- Tribal Boutique.
- Ilan Cafe, Gab Titui Cultural Centre, Gab Titui Cultural Centre, Thursday Island/Waibene. Open for lunch, depending on demand, and for dinner Friday/Saturday nights.. It has a range of hot food such as burgers, kebabs and pastas, including vegetarian options. It also makes a variety of delicious drinks.
- The Grand Hotel, Thursday Island/Waibene. Serves the pub staples, and a wide choice of decent pizza, and a few asian dishes, and local seafood. $15-$25 ($3 surcharge for take-away).
- Jardine Motel, Thursday Island/Waibene. Open for breakfast, lunch and dinner. The dinner menu changes daily and they are happy to modify dishes to suit dietary needs. Many locals come here on Saturday night for dinner. Most expensive option on the island.
- Federal Hotel, Thursday Island/Waibene. Offers breakfast, lunch and dinner.
- ibis cafe, Thursday Island/Waibene. The cafe attached to the Ibis Supermarket on Douglas Street, Thursday Island has a good selection of wraps, salads, sandwiches, burgers and fresh drinks.
- Uncle Frankies Cafe. Quality espresso, burgers, wraps and salad. Served in laid-back TI style.
There is a bit of a drinking culture on TI, and you'll have no problem getting a beer or a wine from lunchtime until midnight. Friday night is party night on the island, when you'll see many of the locals at one of the pubs as well as some people in from the other islands.

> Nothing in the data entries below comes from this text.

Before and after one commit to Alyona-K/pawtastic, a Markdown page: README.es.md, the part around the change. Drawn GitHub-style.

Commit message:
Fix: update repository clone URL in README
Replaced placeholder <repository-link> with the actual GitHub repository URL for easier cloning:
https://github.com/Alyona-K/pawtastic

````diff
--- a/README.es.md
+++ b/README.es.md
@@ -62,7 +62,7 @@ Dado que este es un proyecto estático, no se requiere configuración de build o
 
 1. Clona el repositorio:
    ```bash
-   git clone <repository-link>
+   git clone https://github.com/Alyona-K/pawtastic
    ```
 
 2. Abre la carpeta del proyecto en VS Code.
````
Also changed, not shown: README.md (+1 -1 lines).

There is not much beer on tap (draught), but you'll be sure to find a stubby in the fridge with your favourite drop. Just grab a stubby holder from behind the bar.

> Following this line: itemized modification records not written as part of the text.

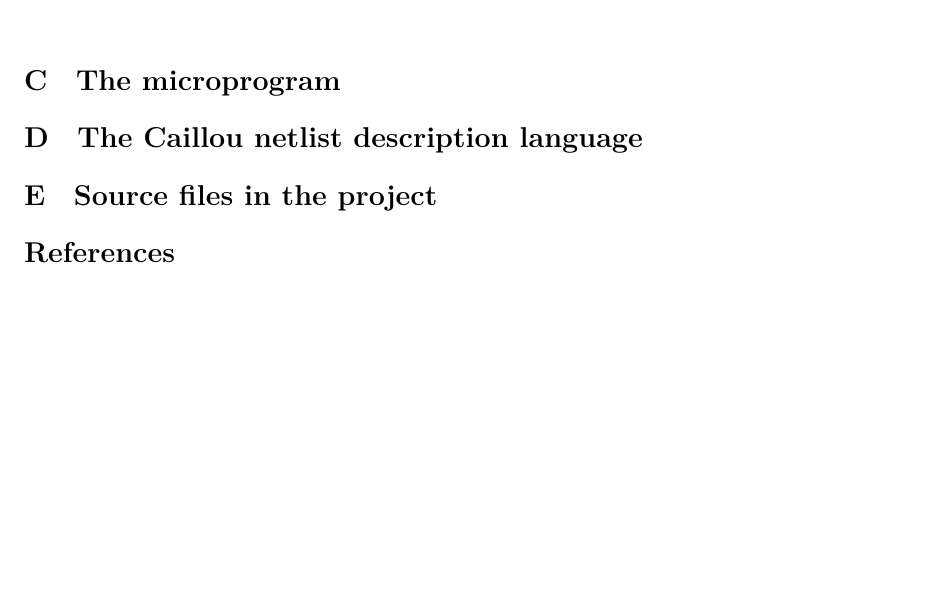
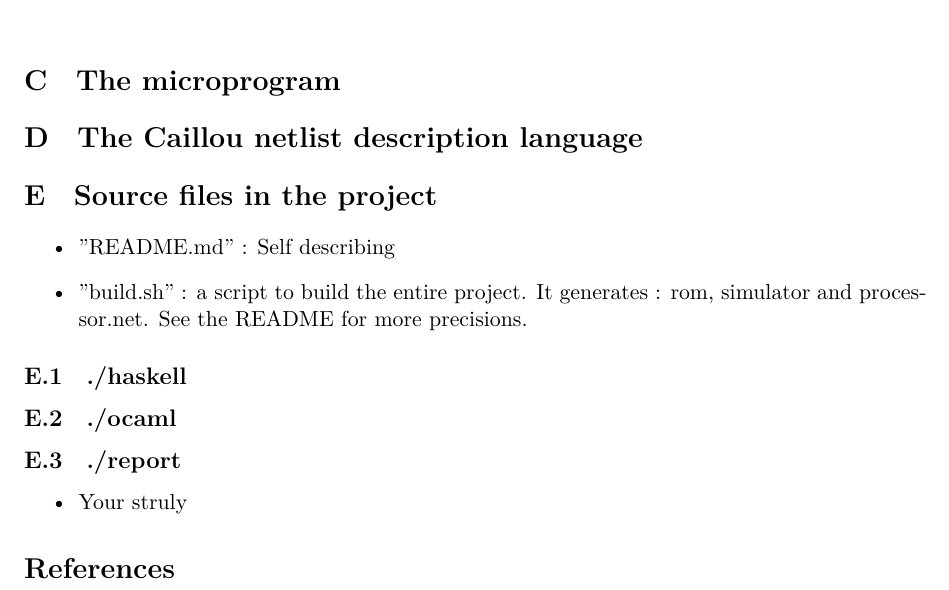
Before and after one commit to threonorm/simulisp, a LaTeX document (report/report-final.tex): part of page 6 of 6, cut so that both start at the same text, the shorter picture padded with empty space. Compiled offline with XeLaTeX.

Commit message:
some adds in appendix

```diff
--- a/report/report-final.tex
+++ b/report/report-final.tex
@@ -114,9 +114,19 @@ Our interpreter was meant as a model of what
 
 
 \section{Source files in the project}
+\begin{itemize}
+\item "README.md" : Self describing
+\item "build.sh" : a script to build the entire project. It generates : rom,
+simulator and processor.net. See the README for more precisions.
+\end{itemize}
+\subsection{./haskell}
 
+\subsection{./ocaml}
 
-
+\subsection{./report}
+\begin{itemize}
+\item Your struly
+\end{itemize}
 
 
 \bibliographystyle{plain}
```
Also changed, not shown: README.md.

The Grand Hotel is probably the nicest place for a visitor, with the large deck overlooking the port and the water. The Torres Hotel probably the busiest with the locals.
The bowling club is actually primarily concerned with bowling, but will serve you a drink if you head over that way.

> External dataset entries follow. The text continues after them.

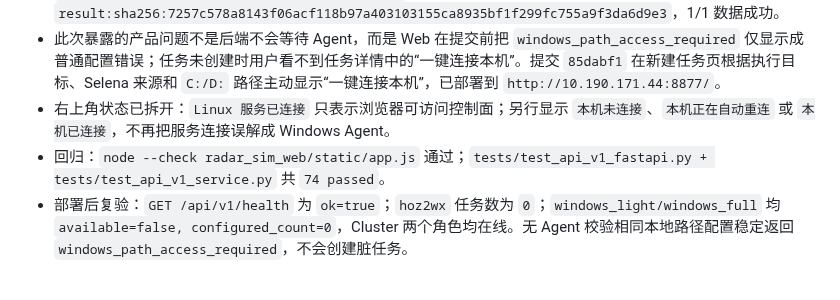
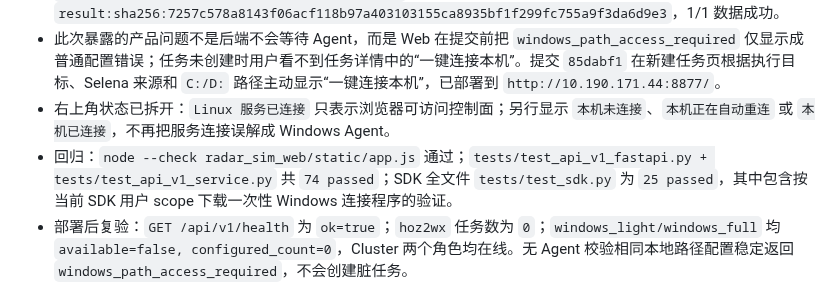
Before and after one commit to Bobs1121/radar-sim, a Markdown page: docs/handoff.md, the part around the change. Drawn GitHub-style.

Commit message:
Record SDK new-user regression

```diff
--- a/docs/handoff.md
+++ b/docs/handoff.md
@@ -15,7 +15,7 @@ description: 项目现状、架构、已知问题和后续 TODO
 - 纯净安装黑盒使用独立身份 `fresh-user-20260804`：从 Linux Web 一键安装 light 连接组件，提交已有 Selena 文件夹、本地 Runtime、本地 MatFilter 和一条新的本地 MF4，任务 `job_b38ca58d9ddf` 全流程成功。`resolve_spec` 打包 Selena/DLL/Runtime，`prepare_data` 上传 `443266984` bytes MF4，随后 Agent 可断开；Cluster Run `cluster-run:b56be79eed5b454892116ea8c47bbe93` 成功，结果 `result:sha256:7257c578a8143f06acf118b97a403103155ca8935bf1f299fc755a9f3da6d9e3`，1/1 数据成功。
 - 此次暴露的产品问题不是后端不会等待 Agent，而是 Web 在提交前把 `windows_path_access_required` 仅显示成普通配置错误；任务未创建时用户看不到任务详情中的“一键连接本机”。提交 `85dabf1` 在新建任务页根据执行目标、Selena 来源和 `C:/D:` 路径主动显示“一键连接本机”，已部署到 `http://10.190.171.44:8877/`。
 - 右上角状态已拆开：`Linux 服务已连接` 只表示浏览器可访问控制面；另行显示 `本机未连接`、`本机正在自动重连` 或 `本机已连接`，不再把服务连接误解成 Windows Agent。
-- 回归：`node --check radar_sim_web/static/app.js` 通过；`tests/test_api_v1_fastapi.py + tests/test_api_v1_service.py` 共 `74 passed`。
+- 回归：`node --check radar_sim_web/static/app.js` 通过；`tests/test_api_v1_fastapi.py + tests/test_api_v1_service.py` 共 `74 passed`；SDK 全文件 `tests/test_sdk.py` 为 `25 passed`，其中包含按当前 SDK 用户 scope 下载一次性 Windows 连接程序的验证。
 - 部署后复验：`GET /api/v1/health` 为 `ok=true`；`hoz2wx` 任务数为 `0`；`windows_light/windows_full` 均 `available=false, configured_count=0`，Cluster 两个角色均在线。无 Agent 校验相同本地路径配置稳定返回 `windows_path_access_required`，不会创建脏任务。
 
 ### 2026-08-04 Light Agent 上传黑盒验证与日志修复（最新）
```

- Jardine Motel, Thursday Island/Waibene. Has an extensive cocktail list as well as a good variety of beer, wine and spirits. Indoor air conditioned area and outdoor area with couches by a pool.
- Torres Hotel, Thursday Island/Waibene. The Top Pub. Popular with locals, open later than other drinking establishments, often has karaoke on the weekends.
- The Grand Hotel, Thursday Island/Waibene. Rebuilt on the site of a former hotel of the same name, overlooking Engineers Wharf. Has outdoor area and indoor area with a pool table. Also serves decent pizza, and takeaway asian meals.
- The Federal Hotel, Thursday Island/Waibene. Just around the corner from the Jardine and Torres Hotels, this is a little quieter than the Torres Hotel.
- The Royal Hotel, Thursday Island/Waibene. On Douglas Street amongst the shops, this is open on weekends and has a variety of entertainment/machines.
It is easy to enumerate the five accommodation options on TI. It can be hard to choose, with limited reviews and little information on the accommodation web pages to distinguish them.
Accommodation, much like everything else on TI, is expensive. Expect to pay over $200 per night for a hotel room that you would expect to pay $100 for in a country town of a similar size.
The pubs will be noisy on Friday nights until midnight. It's difficult to get away from that fact, and you may just need to be prepared to go with the flow.
- The Federal Hotel
- Rainbow Motel
- Island Villas have two family villas a short distance from town.
The Grand and Jardines are the two nicest places to stay on the island. The Grand has been recently renovated, and the Jardine long been the choice of the accommodation available. Everything else is a step down. However, even in these two establishments the accommodation is motel style.
The Jumula Dubbins Hostel for Aboriginal and Torres Strait Islanders, with the intent of providing accommodation for islanders visiting Thursday for education or other purposes.
There is excellent mobile data service across the entire island, due to the masts on the two hills, and the small size and geography of the island. The coverage stretches a fair way out on the water as well. Free Wi-Fi in the Grand Hotel for patrons.